Workers’ compensation is a multifaceted topic that’s influenced by a variety of factors. What’s more, President Donald Trump’s election could mean changes for workers’ compensation. Here are four aspects of workers’ comp to keep an eye on:
Reform Within the States
“The U.S. Department of Labor under President Obama felt state workers’ compensation systems needed reform, and they were prepared to recommend minimum benefit standards to the states,” wrote Kimberly George and Mark Walls for Property Casualty 360. “(But) for now, any talk of the federal government getting involved in state workers’ compensation issues seems to be on hold.”
In past years, employers saw OSHA’s focus change from training to enforcement. “Recent OSHA policies such as the publicly accessible online database and restrictions on post-injury drug testing were met with significant resistance from the employer community, “George and Walls wrote. “OSHA falls under DOL and also is likely to have a new direction under the Trump administration.”
Even as the landscape changes, “employers still need to take action to remain in compliance with current rules,” wrote Kristen Beckman for Business Insurance.
Even though they’re likely to change, ignoring them “could leave employers behind and at risk for citations,” she wrote.
Rates and Premiums
Rates are going through what George and Walls call a “hyper-competitive market cycle.” “During the January 1 renewal cycle, rates trended flat or slightly down compared to expiring premiums,” they wrote. “The declining rates compared to increasing claims costs have caused A.M. Best, Fitch, and others to issue a negative outlook on workers’ compensation.” The cycle will likely end soon “as the new entrants into the marketplace start to see the long-tail losses from their business hitting the books,” they wrote.
Government policies and initiatives will affect rates, especially health care, immigration reform and even President Trump’s promise to improve infrastructure within the U.S., Guerrierro wrote. “Positive impacts are expected on worker’s comp premiums based on the $550 billion infrastructure plan laid out by President Trump to repair and/or upgrade roads, bridges, airports and waterways,” he writes.
The Movement Toward Value-based Care

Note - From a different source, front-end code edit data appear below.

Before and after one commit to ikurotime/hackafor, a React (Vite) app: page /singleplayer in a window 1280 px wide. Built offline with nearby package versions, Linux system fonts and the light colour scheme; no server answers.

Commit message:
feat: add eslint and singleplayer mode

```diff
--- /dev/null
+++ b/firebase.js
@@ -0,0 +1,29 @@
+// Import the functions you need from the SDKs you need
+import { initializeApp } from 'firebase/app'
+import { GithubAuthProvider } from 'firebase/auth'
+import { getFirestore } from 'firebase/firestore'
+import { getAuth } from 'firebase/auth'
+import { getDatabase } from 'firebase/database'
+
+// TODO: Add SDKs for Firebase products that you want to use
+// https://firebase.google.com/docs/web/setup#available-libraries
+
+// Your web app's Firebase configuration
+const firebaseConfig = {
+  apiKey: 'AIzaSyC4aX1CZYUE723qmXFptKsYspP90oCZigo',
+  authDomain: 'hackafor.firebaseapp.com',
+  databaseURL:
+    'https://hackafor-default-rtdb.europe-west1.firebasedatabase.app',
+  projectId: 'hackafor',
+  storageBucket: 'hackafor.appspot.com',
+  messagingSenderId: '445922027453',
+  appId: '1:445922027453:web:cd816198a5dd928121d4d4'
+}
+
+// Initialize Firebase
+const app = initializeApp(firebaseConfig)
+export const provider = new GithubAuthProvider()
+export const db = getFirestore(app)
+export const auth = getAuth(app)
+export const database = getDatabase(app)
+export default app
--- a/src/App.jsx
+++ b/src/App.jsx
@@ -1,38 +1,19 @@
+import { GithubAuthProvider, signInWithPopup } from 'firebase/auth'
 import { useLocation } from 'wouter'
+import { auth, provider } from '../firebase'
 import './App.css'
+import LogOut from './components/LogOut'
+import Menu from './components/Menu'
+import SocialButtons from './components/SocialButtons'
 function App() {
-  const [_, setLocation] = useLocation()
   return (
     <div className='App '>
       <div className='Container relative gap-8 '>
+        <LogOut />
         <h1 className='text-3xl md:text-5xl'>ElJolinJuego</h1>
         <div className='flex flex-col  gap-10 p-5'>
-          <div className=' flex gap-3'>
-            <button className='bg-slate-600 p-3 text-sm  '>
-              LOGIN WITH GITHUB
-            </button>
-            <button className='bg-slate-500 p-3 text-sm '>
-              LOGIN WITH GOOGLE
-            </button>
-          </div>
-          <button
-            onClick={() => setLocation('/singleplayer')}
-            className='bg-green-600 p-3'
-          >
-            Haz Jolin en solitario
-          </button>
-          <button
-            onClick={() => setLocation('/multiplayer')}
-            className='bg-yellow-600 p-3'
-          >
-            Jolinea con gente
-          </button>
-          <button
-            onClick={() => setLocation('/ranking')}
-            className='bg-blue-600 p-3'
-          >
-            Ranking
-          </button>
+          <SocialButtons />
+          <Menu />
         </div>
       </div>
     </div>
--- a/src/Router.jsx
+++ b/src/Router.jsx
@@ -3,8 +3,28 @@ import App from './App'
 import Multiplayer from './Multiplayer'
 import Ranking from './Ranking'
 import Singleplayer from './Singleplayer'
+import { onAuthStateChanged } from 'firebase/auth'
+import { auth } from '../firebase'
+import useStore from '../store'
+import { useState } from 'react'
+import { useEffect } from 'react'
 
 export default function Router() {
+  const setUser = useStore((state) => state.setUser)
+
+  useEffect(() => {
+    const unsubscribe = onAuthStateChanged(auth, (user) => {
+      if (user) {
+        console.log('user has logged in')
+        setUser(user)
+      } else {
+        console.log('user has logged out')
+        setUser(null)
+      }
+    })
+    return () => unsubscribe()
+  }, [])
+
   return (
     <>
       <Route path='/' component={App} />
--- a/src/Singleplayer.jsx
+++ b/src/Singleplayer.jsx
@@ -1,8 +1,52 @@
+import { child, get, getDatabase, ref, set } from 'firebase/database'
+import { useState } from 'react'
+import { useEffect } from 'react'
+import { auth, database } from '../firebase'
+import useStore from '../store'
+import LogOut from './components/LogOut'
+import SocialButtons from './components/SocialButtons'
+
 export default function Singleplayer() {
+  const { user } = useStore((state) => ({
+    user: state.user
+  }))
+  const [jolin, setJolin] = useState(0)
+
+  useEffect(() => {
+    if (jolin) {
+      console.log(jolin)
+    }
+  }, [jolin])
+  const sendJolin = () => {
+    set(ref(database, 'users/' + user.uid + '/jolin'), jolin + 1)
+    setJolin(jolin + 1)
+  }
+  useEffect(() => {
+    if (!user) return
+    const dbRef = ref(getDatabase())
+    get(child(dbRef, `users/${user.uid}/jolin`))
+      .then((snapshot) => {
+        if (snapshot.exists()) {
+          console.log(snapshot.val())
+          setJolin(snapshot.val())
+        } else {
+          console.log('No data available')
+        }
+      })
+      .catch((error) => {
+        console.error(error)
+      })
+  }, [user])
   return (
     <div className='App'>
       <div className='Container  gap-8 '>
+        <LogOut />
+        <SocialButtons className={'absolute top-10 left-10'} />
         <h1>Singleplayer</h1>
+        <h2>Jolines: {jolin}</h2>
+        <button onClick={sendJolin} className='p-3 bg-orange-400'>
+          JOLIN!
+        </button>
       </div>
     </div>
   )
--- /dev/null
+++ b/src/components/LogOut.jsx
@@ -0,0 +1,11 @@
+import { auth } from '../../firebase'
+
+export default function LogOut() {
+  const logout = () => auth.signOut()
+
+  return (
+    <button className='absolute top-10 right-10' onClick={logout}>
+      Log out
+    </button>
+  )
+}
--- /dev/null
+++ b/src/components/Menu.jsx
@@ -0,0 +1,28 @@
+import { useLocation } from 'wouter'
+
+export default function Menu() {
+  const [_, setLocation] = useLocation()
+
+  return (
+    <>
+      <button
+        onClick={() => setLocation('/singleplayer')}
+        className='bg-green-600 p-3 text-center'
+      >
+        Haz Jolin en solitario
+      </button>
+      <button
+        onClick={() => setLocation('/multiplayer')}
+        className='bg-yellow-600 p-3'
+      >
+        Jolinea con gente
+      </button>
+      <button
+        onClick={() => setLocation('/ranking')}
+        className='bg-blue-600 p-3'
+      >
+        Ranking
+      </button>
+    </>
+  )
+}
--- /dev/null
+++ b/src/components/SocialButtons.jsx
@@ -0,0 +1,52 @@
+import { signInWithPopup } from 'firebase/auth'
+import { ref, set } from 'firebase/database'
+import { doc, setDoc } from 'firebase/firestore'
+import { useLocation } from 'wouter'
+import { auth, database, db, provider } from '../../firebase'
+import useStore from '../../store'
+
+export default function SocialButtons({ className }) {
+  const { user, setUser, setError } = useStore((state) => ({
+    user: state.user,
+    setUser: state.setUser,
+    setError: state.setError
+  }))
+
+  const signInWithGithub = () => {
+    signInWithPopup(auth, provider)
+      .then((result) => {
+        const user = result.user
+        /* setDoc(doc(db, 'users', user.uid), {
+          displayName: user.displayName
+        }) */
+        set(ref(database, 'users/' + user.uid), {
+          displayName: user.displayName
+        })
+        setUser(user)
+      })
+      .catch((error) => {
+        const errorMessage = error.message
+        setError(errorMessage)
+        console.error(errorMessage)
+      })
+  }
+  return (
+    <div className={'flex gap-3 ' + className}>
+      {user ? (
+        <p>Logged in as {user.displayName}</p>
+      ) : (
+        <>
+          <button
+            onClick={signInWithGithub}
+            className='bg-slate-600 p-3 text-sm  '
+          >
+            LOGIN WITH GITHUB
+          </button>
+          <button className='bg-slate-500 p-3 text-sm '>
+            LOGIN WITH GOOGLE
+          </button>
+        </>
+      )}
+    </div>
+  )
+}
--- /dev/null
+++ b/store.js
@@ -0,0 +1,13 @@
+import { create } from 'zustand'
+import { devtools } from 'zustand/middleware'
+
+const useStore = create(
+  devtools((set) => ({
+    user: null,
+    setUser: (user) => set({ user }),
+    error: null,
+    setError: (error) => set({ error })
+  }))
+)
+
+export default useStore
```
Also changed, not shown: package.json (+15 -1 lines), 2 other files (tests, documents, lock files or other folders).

The idea that providers’ compensation should be based on the value of services and how they affect patients’ health isn’t going anywhere, Guerrierro wrote. “The Department of Health and Human Services is pressing forward with plans to tie 50 percent of payments to value by 2020, while many private groups are aiming for 75 percent,” he wrote. “As such, employee benefit and workers’ comp professionals must prepare for the future of risk-bearing health care models.”